*** Provided data

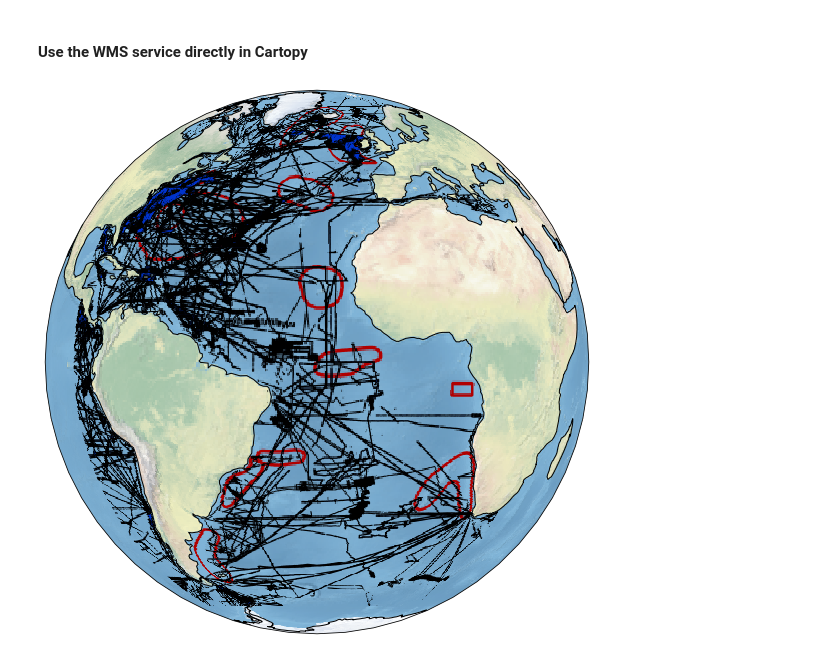
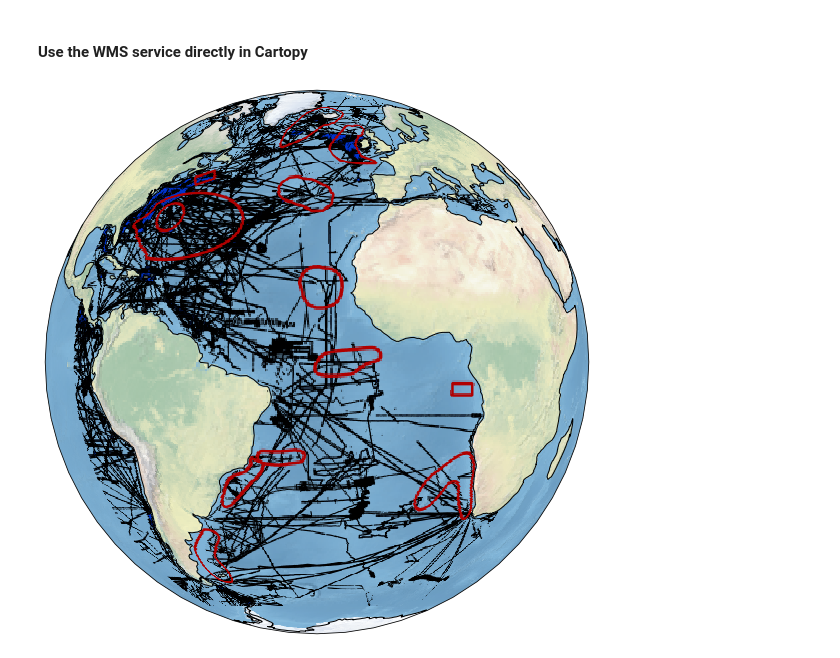
Before and after one commit to iAtlanitcGeoNode/OGC_webservices_workshop, a Jupyter notebook: 2_visualize_data_with_WMS.ipynb, the cells around one changed output. Cells and saved outputs as stored; diff of their text form; code cells hidden in the pictures.

```diff
--- a/2_visualize_data_with_WMS.ipynb
+++ b/2_visualize_data_with_WMS.ipynb
@@ -129,14 +127,13 @@ plt.show()
 # %%
 import matplotlib.pyplot as plt
 import cartopy.crs as ccrs
 
 fig = plt.figure(figsize=(10, 10))
 ax = fig.add_subplot(1, 1, 1, projection=ccrs.Orthographic(central_longitude=-25, central_latitude=0)) #set custom projection
 ax.coastlines() #draw coastlines
 ax.stock_img() #draw nice background
-ax.add_wms(wms='http://www.geonode.iatlantic.eu/geoserver/ows',
-           layers=['geonode:iAtlantic_Research_Areas_merged',
-                   'geonode:DCDB_200320_BathyCoverage_iAtlantic']) #access WMS
+ax.add_wms(wms=wms.url,
+           layers=['geonode:DCDB_200320_BathyCoverage_iAtlantic','geonode:iAtlantic_Research_Areas_merged']) #access WMS
 plt.show()
 # %% [output]
-[figure, old version]
+[figure, new version]
```
Also changed, not shown: parts of 3 cells of this notebook, 2 other files.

******

Instructions to follow: Would you copy out every entry above word for word, without the pictures?

Response to this task:
Before and after one commit to iAtlanitcGeoNode/OGC_webservices_workshop, a Jupyter notebook: 2_visualize_data_with_WMS.ipynb, the cells around one changed output. Cells and saved outputs as stored; diff of their text form; code cells hidden in the pictures.

```diff
--- a/2_visualize_data_with_WMS.ipynb
+++ b/2_visualize_data_with_WMS.ipynb
@@ -129,14 +127,13 @@ plt.show()
 # %%
 import matplotlib.pyplot as plt
 import cartopy.crs as ccrs
 
 fig = plt.figure(figsize=(10, 10))
 ax = fig.add_subplot(1, 1, 1, projection=ccrs.Orthographic(central_longitude=-25, central_latitude=0)) #set custom projection
 ax.coastlines() #draw coastlines
 ax.stock_img() #draw nice background
-ax.add_wms(wms='http://www.geonode.iatlantic.eu/geoserver/ows',
-           layers=['geonode:iAtlantic_Research_Areas_merged',
-                   'geonode:DCDB_200320_BathyCoverage_iAtlantic']) #access WMS
+ax.add_wms(wms=wms.url,
+           layers=['geonode:DCDB_200320_BathyCoverage_iAtlantic','geonode:iAtlantic_Research_Areas_merged']) #access WMS
 plt.show()
 # %% [output]
-[figure, old version]
+[figure, new version]
```
Also changed, not shown: parts of 3 cells of this notebook, 2 other files.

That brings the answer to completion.